(Your instructions) Please report, as a bare number, how many lines below include the string "production".

Stored items from a collection
────────

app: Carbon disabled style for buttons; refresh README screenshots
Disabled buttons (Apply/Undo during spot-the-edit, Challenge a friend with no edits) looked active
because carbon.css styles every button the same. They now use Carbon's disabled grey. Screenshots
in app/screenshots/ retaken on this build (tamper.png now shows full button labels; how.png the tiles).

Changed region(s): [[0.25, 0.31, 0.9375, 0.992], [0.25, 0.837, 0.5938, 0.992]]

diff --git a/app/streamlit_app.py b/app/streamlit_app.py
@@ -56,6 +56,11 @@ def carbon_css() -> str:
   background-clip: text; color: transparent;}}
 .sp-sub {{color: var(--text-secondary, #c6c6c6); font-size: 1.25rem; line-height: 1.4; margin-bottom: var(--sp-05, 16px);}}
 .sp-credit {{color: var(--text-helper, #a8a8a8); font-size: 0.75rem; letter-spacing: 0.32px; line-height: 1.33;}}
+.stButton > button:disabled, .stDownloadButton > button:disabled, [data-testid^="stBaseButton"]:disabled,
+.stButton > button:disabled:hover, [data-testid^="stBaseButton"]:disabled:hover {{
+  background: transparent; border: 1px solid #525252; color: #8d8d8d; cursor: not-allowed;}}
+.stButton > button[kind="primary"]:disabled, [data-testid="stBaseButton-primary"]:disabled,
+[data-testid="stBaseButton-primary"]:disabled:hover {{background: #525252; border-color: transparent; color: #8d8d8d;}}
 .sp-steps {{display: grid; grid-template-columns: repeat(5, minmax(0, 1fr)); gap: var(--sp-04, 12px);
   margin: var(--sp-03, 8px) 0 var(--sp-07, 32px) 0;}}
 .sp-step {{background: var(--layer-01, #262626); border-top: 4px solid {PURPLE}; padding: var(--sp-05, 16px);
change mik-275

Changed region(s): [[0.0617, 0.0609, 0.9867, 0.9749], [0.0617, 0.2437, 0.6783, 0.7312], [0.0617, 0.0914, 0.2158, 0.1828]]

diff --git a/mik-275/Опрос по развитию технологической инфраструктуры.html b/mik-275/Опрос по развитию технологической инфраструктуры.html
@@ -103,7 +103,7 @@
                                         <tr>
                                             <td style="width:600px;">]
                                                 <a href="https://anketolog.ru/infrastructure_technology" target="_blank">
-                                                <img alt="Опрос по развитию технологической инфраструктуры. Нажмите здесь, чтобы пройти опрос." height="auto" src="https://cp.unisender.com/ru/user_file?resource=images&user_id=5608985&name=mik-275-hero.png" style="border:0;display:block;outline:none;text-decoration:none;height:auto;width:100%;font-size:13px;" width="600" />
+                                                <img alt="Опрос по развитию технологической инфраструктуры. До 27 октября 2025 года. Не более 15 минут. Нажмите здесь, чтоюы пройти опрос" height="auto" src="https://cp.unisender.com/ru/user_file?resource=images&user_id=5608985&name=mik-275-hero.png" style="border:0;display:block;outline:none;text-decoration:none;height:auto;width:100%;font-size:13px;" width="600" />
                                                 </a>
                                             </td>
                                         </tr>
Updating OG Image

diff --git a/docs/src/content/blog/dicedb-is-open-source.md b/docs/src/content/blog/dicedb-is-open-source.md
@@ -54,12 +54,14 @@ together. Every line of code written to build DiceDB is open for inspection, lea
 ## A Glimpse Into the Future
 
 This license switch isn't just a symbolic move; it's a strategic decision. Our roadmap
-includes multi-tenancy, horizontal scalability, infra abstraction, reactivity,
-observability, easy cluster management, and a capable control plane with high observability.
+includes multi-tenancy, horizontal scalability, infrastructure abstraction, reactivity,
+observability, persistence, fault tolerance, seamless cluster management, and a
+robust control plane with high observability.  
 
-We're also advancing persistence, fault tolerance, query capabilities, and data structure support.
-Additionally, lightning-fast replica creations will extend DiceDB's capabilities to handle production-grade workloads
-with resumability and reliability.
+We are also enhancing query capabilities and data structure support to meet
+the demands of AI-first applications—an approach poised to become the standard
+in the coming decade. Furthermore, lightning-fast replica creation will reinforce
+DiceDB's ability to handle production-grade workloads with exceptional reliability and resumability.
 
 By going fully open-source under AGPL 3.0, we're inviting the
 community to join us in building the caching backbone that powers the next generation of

────────

(Answer to the problem) 2